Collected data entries
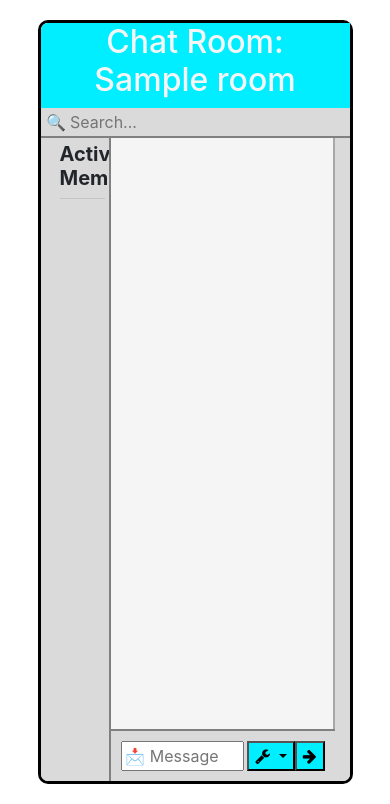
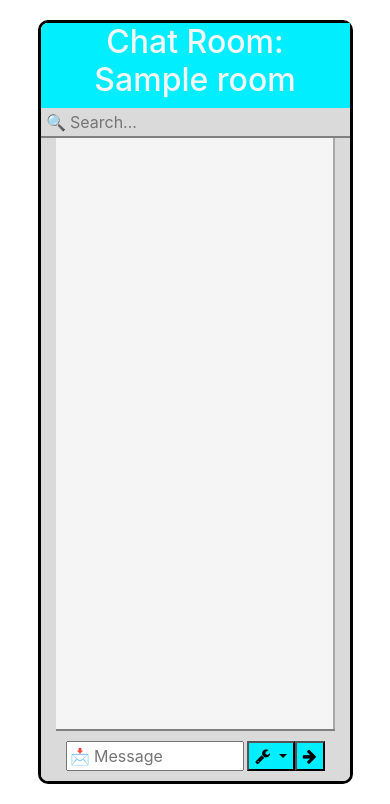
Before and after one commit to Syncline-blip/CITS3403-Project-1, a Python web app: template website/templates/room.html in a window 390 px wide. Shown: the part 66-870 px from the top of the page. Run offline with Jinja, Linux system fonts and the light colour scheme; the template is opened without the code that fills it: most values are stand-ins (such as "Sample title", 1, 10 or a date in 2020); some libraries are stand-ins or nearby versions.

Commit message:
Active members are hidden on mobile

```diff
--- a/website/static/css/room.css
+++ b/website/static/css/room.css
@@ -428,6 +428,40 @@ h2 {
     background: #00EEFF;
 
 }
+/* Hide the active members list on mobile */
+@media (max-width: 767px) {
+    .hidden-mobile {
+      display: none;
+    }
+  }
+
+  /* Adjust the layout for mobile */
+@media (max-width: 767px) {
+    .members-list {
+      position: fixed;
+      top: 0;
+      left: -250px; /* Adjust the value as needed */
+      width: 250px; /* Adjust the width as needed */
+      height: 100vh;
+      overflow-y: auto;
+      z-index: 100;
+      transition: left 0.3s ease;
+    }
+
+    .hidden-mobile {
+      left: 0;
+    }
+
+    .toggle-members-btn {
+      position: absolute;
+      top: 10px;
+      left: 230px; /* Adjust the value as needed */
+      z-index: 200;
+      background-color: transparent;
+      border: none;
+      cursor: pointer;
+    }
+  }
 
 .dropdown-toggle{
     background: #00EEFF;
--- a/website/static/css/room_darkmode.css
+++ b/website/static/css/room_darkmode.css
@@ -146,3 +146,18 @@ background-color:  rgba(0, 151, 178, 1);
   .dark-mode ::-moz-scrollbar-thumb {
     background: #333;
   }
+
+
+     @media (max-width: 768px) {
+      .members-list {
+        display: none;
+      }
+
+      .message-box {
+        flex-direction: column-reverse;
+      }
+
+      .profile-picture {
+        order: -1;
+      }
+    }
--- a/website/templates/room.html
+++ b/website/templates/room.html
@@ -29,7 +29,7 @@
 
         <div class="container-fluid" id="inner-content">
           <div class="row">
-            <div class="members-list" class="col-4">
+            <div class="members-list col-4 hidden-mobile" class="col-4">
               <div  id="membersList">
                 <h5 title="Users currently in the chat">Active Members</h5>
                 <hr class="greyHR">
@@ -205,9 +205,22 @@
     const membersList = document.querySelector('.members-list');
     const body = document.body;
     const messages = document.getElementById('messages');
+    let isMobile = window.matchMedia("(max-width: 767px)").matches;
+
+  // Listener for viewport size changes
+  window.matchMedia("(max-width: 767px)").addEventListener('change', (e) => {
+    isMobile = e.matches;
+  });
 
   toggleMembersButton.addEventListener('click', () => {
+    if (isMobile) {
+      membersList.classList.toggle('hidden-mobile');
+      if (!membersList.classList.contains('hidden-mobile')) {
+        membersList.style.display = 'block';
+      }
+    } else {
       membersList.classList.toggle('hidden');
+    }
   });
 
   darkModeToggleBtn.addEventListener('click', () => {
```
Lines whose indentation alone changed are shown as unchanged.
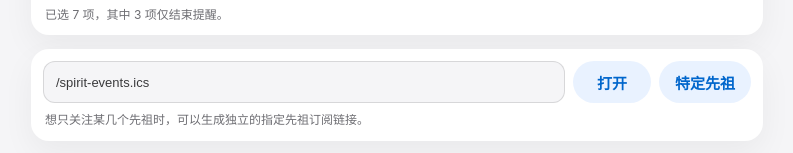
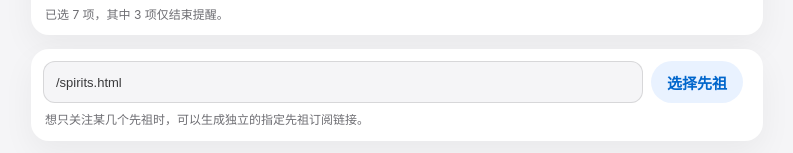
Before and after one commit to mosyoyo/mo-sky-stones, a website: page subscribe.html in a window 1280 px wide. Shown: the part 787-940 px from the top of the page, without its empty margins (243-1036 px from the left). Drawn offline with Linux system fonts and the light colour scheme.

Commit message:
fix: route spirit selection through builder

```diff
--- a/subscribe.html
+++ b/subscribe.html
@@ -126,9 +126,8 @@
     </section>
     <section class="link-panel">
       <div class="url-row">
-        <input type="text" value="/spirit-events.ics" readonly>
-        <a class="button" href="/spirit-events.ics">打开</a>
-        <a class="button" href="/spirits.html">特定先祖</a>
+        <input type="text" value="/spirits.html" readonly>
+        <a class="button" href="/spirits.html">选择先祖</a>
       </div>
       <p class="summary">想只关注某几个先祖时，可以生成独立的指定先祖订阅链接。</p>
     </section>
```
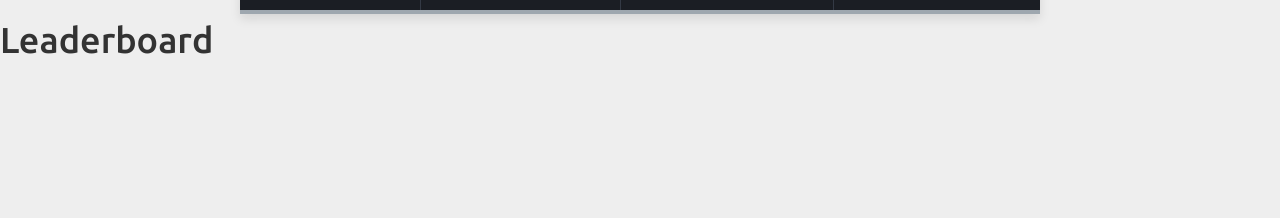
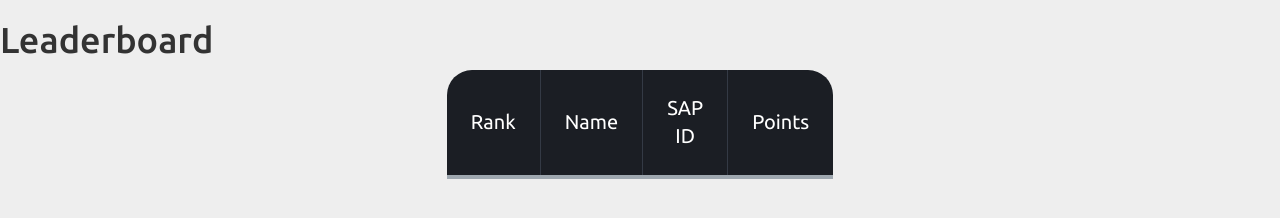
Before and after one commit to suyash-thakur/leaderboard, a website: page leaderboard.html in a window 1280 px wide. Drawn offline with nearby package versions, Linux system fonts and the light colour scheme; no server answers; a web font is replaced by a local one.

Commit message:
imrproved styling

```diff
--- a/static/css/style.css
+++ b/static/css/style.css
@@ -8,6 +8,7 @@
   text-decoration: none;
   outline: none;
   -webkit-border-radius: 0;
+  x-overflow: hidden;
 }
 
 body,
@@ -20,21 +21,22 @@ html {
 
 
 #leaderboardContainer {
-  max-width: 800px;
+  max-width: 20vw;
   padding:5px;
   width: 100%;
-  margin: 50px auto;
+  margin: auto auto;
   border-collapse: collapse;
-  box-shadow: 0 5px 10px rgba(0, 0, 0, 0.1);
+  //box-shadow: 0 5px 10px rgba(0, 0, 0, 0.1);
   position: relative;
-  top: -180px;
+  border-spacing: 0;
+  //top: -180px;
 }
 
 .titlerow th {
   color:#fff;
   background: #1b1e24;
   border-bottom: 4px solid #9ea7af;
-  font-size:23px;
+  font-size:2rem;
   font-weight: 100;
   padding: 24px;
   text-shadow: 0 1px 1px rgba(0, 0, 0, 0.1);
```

==

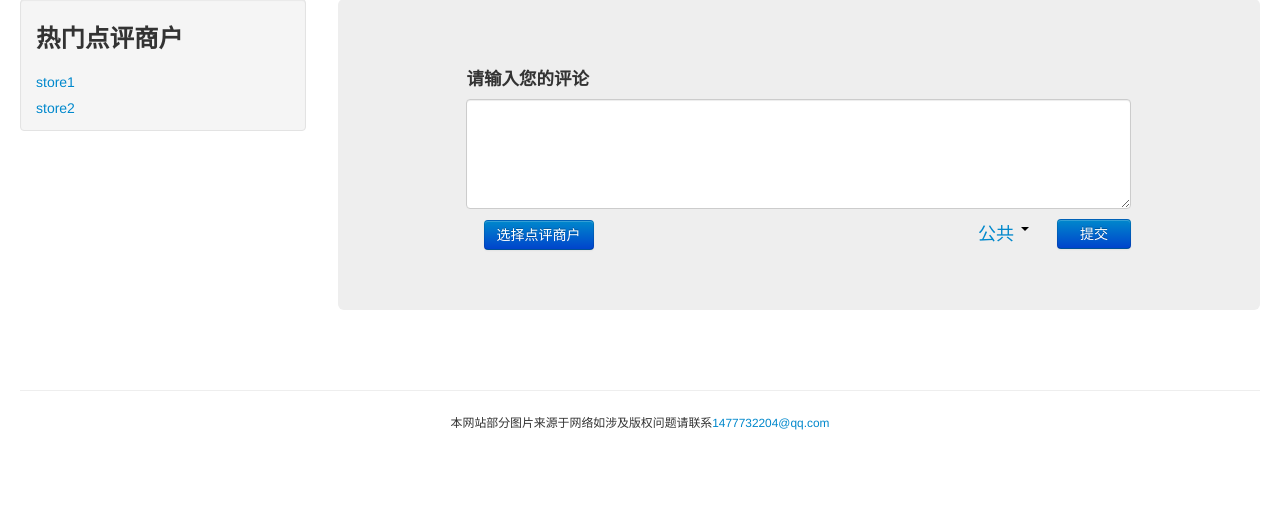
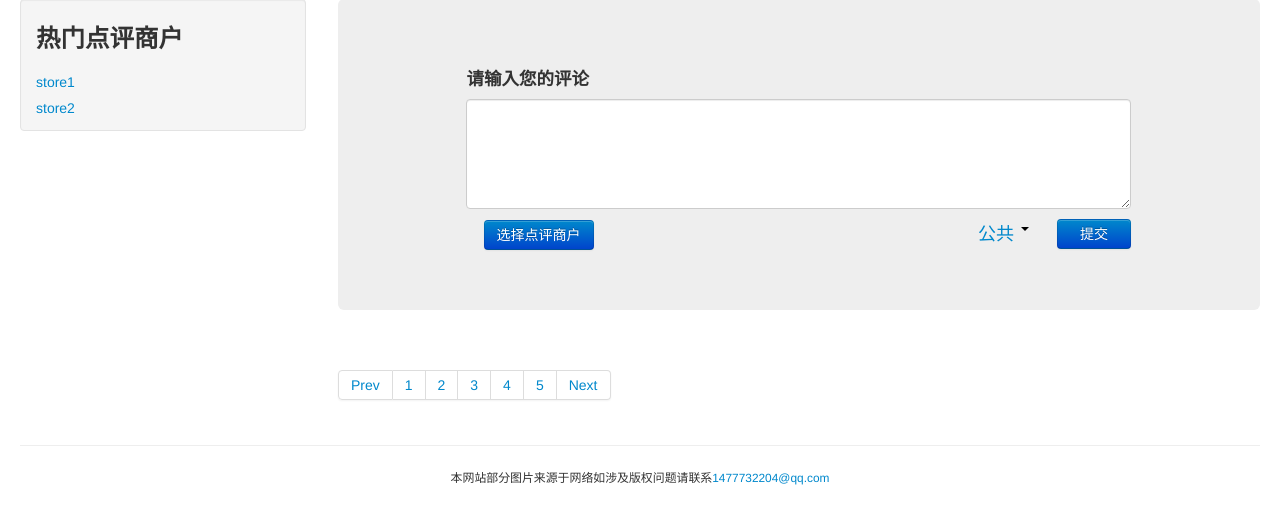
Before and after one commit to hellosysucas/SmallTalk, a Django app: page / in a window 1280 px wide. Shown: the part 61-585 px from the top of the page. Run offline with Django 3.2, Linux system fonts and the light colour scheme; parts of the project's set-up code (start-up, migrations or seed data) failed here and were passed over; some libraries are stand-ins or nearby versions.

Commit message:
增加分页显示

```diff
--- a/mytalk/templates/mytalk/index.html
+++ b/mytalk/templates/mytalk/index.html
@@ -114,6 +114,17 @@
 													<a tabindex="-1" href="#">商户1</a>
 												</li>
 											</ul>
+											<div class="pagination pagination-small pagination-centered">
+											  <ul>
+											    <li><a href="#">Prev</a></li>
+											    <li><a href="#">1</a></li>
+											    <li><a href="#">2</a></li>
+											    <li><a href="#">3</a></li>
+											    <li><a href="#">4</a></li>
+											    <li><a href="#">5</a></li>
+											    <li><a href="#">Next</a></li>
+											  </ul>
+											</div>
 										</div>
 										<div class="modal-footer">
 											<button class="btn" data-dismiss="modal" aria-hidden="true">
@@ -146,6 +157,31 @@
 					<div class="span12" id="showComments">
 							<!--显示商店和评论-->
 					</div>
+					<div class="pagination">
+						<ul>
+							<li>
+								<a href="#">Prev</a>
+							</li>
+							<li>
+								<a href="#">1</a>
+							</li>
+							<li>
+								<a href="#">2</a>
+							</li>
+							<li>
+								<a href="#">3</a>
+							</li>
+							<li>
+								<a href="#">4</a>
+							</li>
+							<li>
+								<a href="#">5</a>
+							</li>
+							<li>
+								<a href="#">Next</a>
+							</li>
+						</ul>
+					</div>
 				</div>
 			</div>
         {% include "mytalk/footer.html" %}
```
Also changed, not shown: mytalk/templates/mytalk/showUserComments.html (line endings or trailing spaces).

_PROBLEM STATEMENT_:
If a line of the data contains "border", copy it out.

_SOLUTION TO THE EXERCISE_:
+      border: none;
   -webkit-border-radius: 0;
   border-collapse: collapse;
+  border-spacing: 0;
   border-bottom: 4px solid #9ea7af;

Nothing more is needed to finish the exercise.